And then I think about most of the pipelines I’ve seen and I wonder: what have we missed?  Very often, we are building some of the most incredible and expensive games ever with incredibly shitty sets of tools.  Why do we have essentially the same pipelines as we’ve had for the same 10+ years? (I recently finished a case study of Dark Angel’s pipeline, from 2001, which is remarkably similar to some I’ve seen recently).  Game production has changed, but pipelines have not.  We’re releasing games that get downloaded content (or are continuously updated like an MMO), and the amount of content is ballooning.  Yet we’re still using essentially the same technologies and strategies as we were in 2001.  There’s something to learn by looking at Cloud technologies and concepts, buzzword or not.

Can game pipelines, too, move into the cloud?

The one essential aspect of the cloud is its basis in service-based architectures.  For the sake of simplicity and those unfamiliar, let’s say a service is a local or remote process that has some set of exposed methods that can be called by a client through a common protocol (JSON, XMLRPC, etc.).  All other aspects of cloud technologies require this serviced based architecture.  You couldn’t have the characteristic web apps if there was no service behind them.  You couldn’t run the same or similar page on any platform and device if the work was happening on the client instead of the service.  You couldn’t have a backend that automatically scales if the real work was happening in a Rich Client App (RCA) instead of in a service.

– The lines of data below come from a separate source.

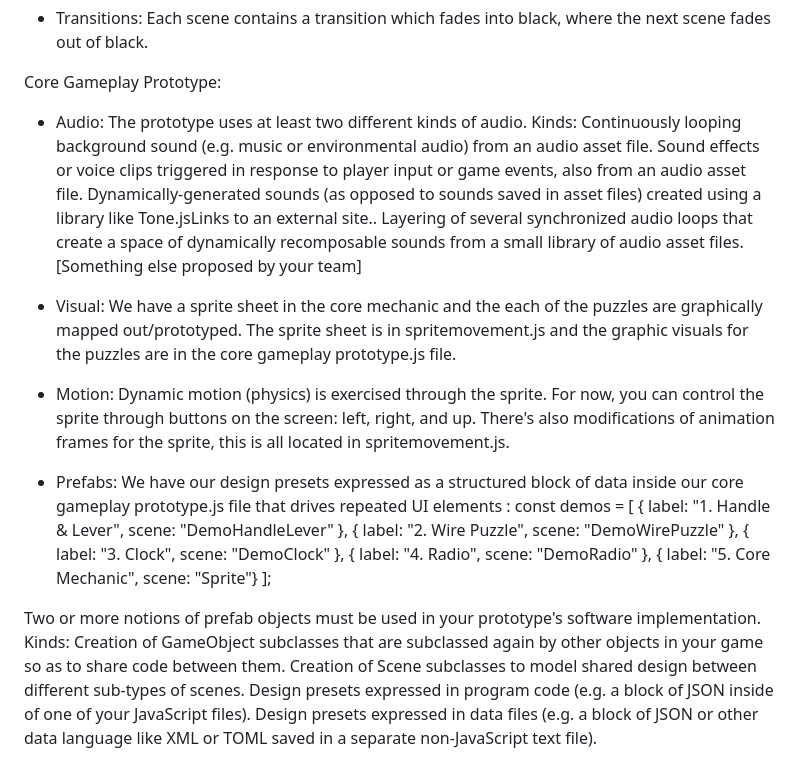
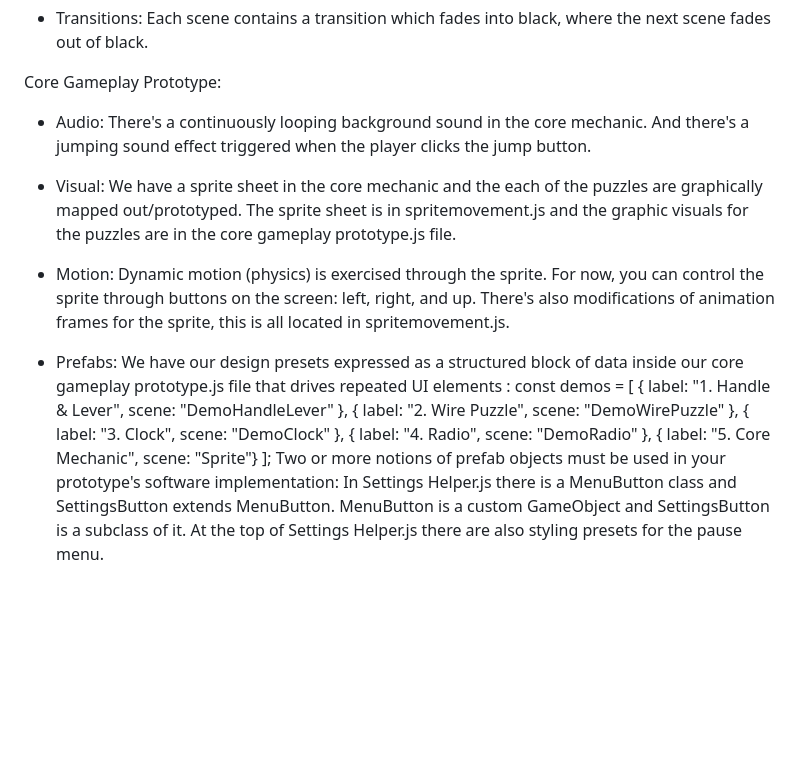
Before and after one commit to katm6211/Group-4-Project-, a Markdown page: README.md, the part around the change. Rendered like a GitHub page; blank space fills up the shorter version.

```diff
--- a/README.md
+++ b/README.md
@@ -23,12 +23,7 @@ Scene Flow Prototype:
 - Transitions: Each scene contains a transition which fades into black, where the next scene fades out of black.
 
 Core Gameplay Prototype:
-- Audio: The prototype uses at least two different kinds of audio. Kinds:
-Continuously looping background sound (e.g. music or environmental audio) from an audio asset file.
-Sound effects or voice clips triggered in response to player input or game events, also from an audio asset file.
-Dynamically-generated sounds (as opposed to sounds saved in asset files) created using a library like Tone.jsLinks to an external site..
-Layering of several synchronized audio loops that create a space of dynamically recomposable sounds from a small library of audio asset files.
-[Something else proposed by your team]
+- Audio: There's a continuously looping background sound in the core mechanic. And there's a jumping sound effect triggered when the player clicks the jump button.
 
 - Visual: We have a sprite sheet in the core mechanic and the each of the puzzles are graphically mapped out/prototyped. The sprite sheet is in spritemovement.js and the graphic visuals for the puzzles are in the core gameplay prototype.js file.
 
@@ -42,9 +37,5 @@ Layering of several synchronized audio loops that create a space of dynamically
             { label: "4. Radio", scene: "DemoRadio" },
             { label: "5. Core Mechanic", scene: "Sprite"}
         ];
-
-Two or more notions of prefab objects must be used in your prototype's software implementation. Kinds:
-Creation of GameObject subclasses that are subclassed again by other objects in your game so as to share code between them.
-Creation of Scene subclasses to model shared design between different sub-types of scenes.
-Design presets expressed in program code (e.g. a block of JSON inside of one of your JavaScript files).
-Design presets expressed in data files (e.g. a block of JSON or other data language like XML or TOML saved in a separate non-JavaScript text file).
+    Two or more notions of prefab objects must be used in your prototype's software implementation:
+    In Settings Helper.js there is a MenuButton class and SettingsButton extends MenuButton. MenuButton is a custom GameObject and SettingsButton is a subclass of it. At the top of Settings Helper.js there are also styling presets for the pause menu.
```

Could we build our pipelines with the same service-based approach (if not the always-there distributed-ness), and would we get similar results?

  _'-. _:::::::::::::::::::::::::::..
 (    ) ),--.::::::::::::::::::::::.
_________________) ::::::::::::::...

Yes, we can.  But let’s consider what a service-based pipeline architecture would look like.  The biggest change is moving nearly all functionality out of DCC apps, which are RCA’s, and into libraries that can be consumed by the services.  This is what I’ve been doing for years, but I understand it may be a new thing for many people- but I guarantee you can do it and you’ll be better off because of it, not having to deal with buggy and monolithic DCC apps.  These libraries/services can use headless apps behind the scenes if necessary, to do rendering or some processing or whatever (mayabatch.exe or whatever).  Avoid it if you can, but you could do it.

The DCC and its UI’s, then, become very simple shells which just call methods on the service, and contain very little functionality of their own.  The service does the processing and calls back to the client (and if the function can be done asynchronously, the user keeps working while the work happens in the background).  The service can communicate to other remote and local services to do the work it needs to do.

Conceptually it is simple, but I promise you, the implementation will be complex.  So the benefits better be worth it.

And they would be.  The first thing you get is better abstraction between systems and components.  We remove ourselves from the hacks and workarounds of programming in a DCC, and can instead concentrate on working in a sensible development environment and not have to worry about debugging in app or having to make sure all our libraries work under whatever half-assed and old implementation of python Autodesk provides.  This results in being more deliberate about design decisions- not having a hundred pipeline modules available to you is actually a good thing, it forces you to get your dependencies under control, and you give more consideration to your APIs (I blogged about how server/client systems can be a useful exercise in abstraction).

These abstractions also give greater scalability.  No problem moving your code between versions of your DCC, machine architectures, python/.NET versions, etc.  It doesn’t have the ball and chain of DCC apps, because you’ve taken it all out of the DCC apps.  Compare this flexibility in scalability to something like render farms- they usually have a very specific functionality and required software and added more functionality takes lots of engineering time.  By having ‘normal’ code that can be run on any machine, you can distribute your processing to a farm that can tackle anything, and doesn’t require as complex systems or specialized skills to manage.  This is the distributed processing capacity of cloud computing (in fact you could probably deploy this code to a cloud provider, if you had good server-fu).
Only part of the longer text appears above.